    ABSTRACT: Understanding epistasis is central to biology. For instance, epistatic interactions determine the topography of the fitness landscape and affect the dynamics and determinism of adaptation. However, few empirical data are available and comparing results is complicated by confounding variation in the system and the type of mutations used. Here, we take a systematic approach by quantifying epistasis in two sets of four beneficial mutations in the antibiotic resistance enzyme TEM-1 β-lactamase. Mutations in these sets either have large or small effects on cefotaxime resistance when present as single mutations. By quantifying the epistasis and ruggedness in both landscapes we find two general patterns. First, resistance is maximal for combinations of two mutations in both fitness landscapes and declines when more mutations are added due to abundant sign epistasis and a pattern of diminishing returns with genotype resistance. Second, large-effect mutations interact more strongly than small-effect mutations, suggesting that the effect size of mutations may be an organizing principle in understanding patterns of epistasis. By fitting the data to simple phenotype-resistance models, we show that this pattern may be explained by the nonlinear dependence of resistance on enzyme stability and an unknown phenotype when mutations have antagonistically pleiotropic effects. The comparison to a previously published set of mutations in the same gene with a joint benefit further shows that the enzyme's fitness landscape is locally rugged, but does contain adaptive pathways that lead to high resistance.
    Full-text · Article · May 2013 · Molecular Biology and Evolution
  • Source
    • "It is a large and mysterious entity, which is an essential underpinning of all biology (Levitt, 2009). The current methods (Levitt, 2009; Dokholyan et al., 2002; Jaroszewski et al., 2009; Koonin, 2007; Koonin et al., 2002; Povolotskaya and Kondrashov, 2010) to reveal the nature of the protein universe cluster sequences into families by similarities. However, these methods cannot even tell us what the nature of the protein universe is concretely. "
    [Show abstract] [Hide abstract]
    ABSTRACT: Current methods cannot tell us what the nature of the protein universe is concretely. They are based on different models of amino acid substitution and multiple sequence alignment which is an NP-hard problem and requires manual intervention. Protein structural analysis also gives a direction for mapping the protein universe. Unfortunately, now only a minuscule fraction of proteins' 3-dimensional structures are known. Furthermore, the phylogenetic tree representations are not unique for any existing tree construction methods.
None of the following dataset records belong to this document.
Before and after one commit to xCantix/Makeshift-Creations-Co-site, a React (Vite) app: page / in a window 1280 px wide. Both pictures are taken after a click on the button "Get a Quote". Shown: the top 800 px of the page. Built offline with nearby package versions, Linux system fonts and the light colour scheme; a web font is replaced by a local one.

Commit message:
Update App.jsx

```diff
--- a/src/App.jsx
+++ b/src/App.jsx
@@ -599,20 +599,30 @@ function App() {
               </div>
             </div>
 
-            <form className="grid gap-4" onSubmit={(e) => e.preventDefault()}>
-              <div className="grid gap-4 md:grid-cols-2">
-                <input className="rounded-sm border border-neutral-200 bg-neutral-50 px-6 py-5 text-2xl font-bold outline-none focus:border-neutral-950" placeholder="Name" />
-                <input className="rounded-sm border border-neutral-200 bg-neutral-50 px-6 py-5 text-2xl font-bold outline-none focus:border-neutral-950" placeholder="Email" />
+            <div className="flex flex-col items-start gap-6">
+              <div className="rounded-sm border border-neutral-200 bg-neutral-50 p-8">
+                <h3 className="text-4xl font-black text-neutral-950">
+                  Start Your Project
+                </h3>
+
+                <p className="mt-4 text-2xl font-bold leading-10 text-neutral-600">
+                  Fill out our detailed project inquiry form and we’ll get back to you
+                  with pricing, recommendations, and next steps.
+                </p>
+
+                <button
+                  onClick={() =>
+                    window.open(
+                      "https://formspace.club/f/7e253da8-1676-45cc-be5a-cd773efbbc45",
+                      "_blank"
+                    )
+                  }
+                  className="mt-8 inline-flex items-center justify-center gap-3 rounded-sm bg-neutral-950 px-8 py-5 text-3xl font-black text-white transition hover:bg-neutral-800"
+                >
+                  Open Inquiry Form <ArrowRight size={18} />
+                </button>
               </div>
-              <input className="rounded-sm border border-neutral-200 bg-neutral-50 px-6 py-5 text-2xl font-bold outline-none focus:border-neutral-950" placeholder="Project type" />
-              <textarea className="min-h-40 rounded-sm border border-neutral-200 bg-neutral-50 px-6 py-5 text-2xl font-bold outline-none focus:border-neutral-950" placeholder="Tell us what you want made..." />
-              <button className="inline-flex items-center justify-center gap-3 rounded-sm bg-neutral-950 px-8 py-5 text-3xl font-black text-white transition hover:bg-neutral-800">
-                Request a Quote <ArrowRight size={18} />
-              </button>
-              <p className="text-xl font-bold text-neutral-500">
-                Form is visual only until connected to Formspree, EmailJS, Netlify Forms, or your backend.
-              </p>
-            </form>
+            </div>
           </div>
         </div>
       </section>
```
Here we develop a novel method to realize the nature of protein universe. We show the protein universe can be realized as a protein space in 60-dimensional Euclidean space using a distance based on a normalized distribution of amino acids. Every protein is in one-to-one correspondence with a point in protein space, where proteins with similar properties stay close together. Thus the distance between two points in protein space represents the biological distance of the corresponding two proteins. We also propose a natural graphical representation for inferring phylogenies. The representation is natural and unique based on the biological distances of proteins in protein space. This will solve the fundamental question of how proteins are distributed in the protein universe.
    Full-text · Article · Nov 2012 · Journal of Theoretical Biology
Show more